With each Kindle release, the non-verified Kindle owners were consistently four times more likely to give a one star review than the Amazon Verified Reviewers—the ones who actually purchased a Kindle. Let’s look at the reviews from the verified purchasers.
Amazon, Amazon.com, analytics, bad graph, bad pie chart, bar chart, Bits blog, business intelligence, business intelligence guru, data visualization, data viz, info viz, information visualization, Kindle, Kindle DX, Marc Harfeld, New York Times, Nick Bilton, pie chart, Seth Godin “Is Amazon Working Backward? Bilton should know better than to use pie charts because it’s really hard to determine the percentages when we’re looking at parts of a circle. Perhaps he’d be better served by relying on them over the pie charts to make his point. When you’re analyzing something, you shouldn’t compare opposite populations while ignoring their differences. Godin cited 4 specific problems with the piece, ranging from the graphs being wrong (later corrected) to Bilton misunderstanding the nature of early adopters. Godin writes, “Many of the reviews are from people who don’t own the device.” Obviously, it’s hard to take a review of a Kindle seriously if the reviewer doesn’t own a Kindle.
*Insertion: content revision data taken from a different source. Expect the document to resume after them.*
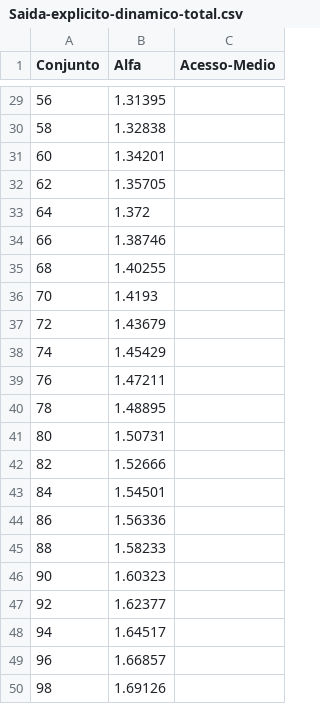
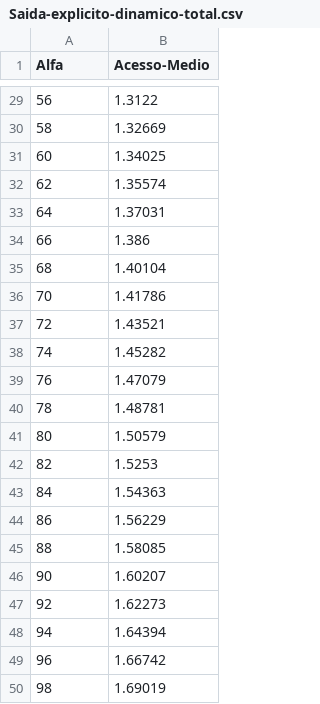
Before and after one commit to FernandoFranco0/EDA2, a CSV file: Saida-explicito-dinamico-total.csv, drawn as a sheet; only a part is shown, gaps mark what is left out; removed rows and columns are numbered as before the commit, all else as after; the diff covers the shown part only; the diff names each change by its address in the sheet, - before the commit and + after, or states it on an @@ line.

```diff
--- a/Saida-explicito-dinamico-total.csv
+++ b/Saida-explicito-dinamico-total.csv
-column B (Alfa), rows 29-50: 1.31395 | 1.32838 | 1.34201 | 1.35705 | 1.372 | 1.38746 | 1.40255 | 1.4193 | 1.43679 | 1.45429 | 1.47211 | 1.48895 | 1.50731 | 1.52666 | 1.54501 | 1.56336 | 1.58233 | 1.60323 | 1.62377 | 1.64517 | 1.66857 | 1.69126
-A1: Conjunto
+A1: Alfa
-B29 (Acesso-Medio): (empty)
+B29 (Acesso-Medio): 1.3122
-B30 (Acesso-Medio): (empty)
+B30 (Acesso-Medio): 1.32669
-B31 (Acesso-Medio): (empty)
+B31 (Acesso-Medio): 1.34025
-B32 (Acesso-Medio): (empty)
+B32 (Acesso-Medio): 1.35574
-B33 (Acesso-Medio): (empty)
+B33 (Acesso-Medio): 1.37031
-B34 (Acesso-Medio): (empty)
+B34 (Acesso-Medio): 1.386
-B35 (Acesso-Medio): (empty)
+B35 (Acesso-Medio): 1.40104
-B36 (Acesso-Medio): (empty)
+B36 (Acesso-Medio): 1.41786
-B37 (Acesso-Medio): (empty)
+B37 (Acesso-Medio): 1.43521
-B38 (Acesso-Medio): (empty)
+B38 (Acesso-Medio): 1.45282
-B39 (Acesso-Medio): (empty)
+B39 (Acesso-Medio): 1.47079
-B40 (Acesso-Medio): (empty)
+B40 (Acesso-Medio): 1.48781
-B41 (Acesso-Medio): (empty)
+B41 (Acesso-Medio): 1.50579
-B42 (Acesso-Medio): (empty)
+B42 (Acesso-Medio): 1.5253
-B43 (Acesso-Medio): (empty)
+B43 (Acesso-Medio): 1.54363
-B44 (Acesso-Medio): (empty)
+B44 (Acesso-Medio): 1.56229
-B45 (Acesso-Medio): (empty)
+B45 (Acesso-Medio): 1.58085
-B46 (Acesso-Medio): (empty)
+B46 (Acesso-Medio): 1.60207
-B47 (Acesso-Medio): (empty)
+B47 (Acesso-Medio): 1.62273
-B48 (Acesso-Medio): (empty)
+B48 (Acesso-Medio): 1.64394
-B49 (Acesso-Medio): (empty)
+B49 (Acesso-Medio): 1.66742
-B50 (Acesso-Medio): (empty)
+B50 (Acesso-Medio): 1.69019
```
Also changed, not shown: 27 edited cells elsewhere in this file, Saida-Duplo-hashing-total.csv, Saida-Duplo-hashing.csv, 11 other files.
” That’s the title of NYTimes blogger Nick Bilton post on Dec 24, 2009. Bilton is writing about Amazon’s product, the Kindle. These are the different populations I’m talking about in item #3 above. Godin’s concerns with Bilton’s post now and fill in some of the gaps that Godin left to be filled. Bilton tried to make the case that each new version of the Kindle is worse than the one before it.
Regarding the Kindle, he writes, “customers aren’t getting any happier about the end product.” The day Mr. His argument is based almost exclusively on the pie charts below, specifically, the gold slices of each pie. Despite difficulties in estimating the size of each slice in a pie chart, it is apparent that the 7% slice in the first pie chart is much larger than 7%. Another problem Godin has with Bilton’s piece goes to the nature of early adopters.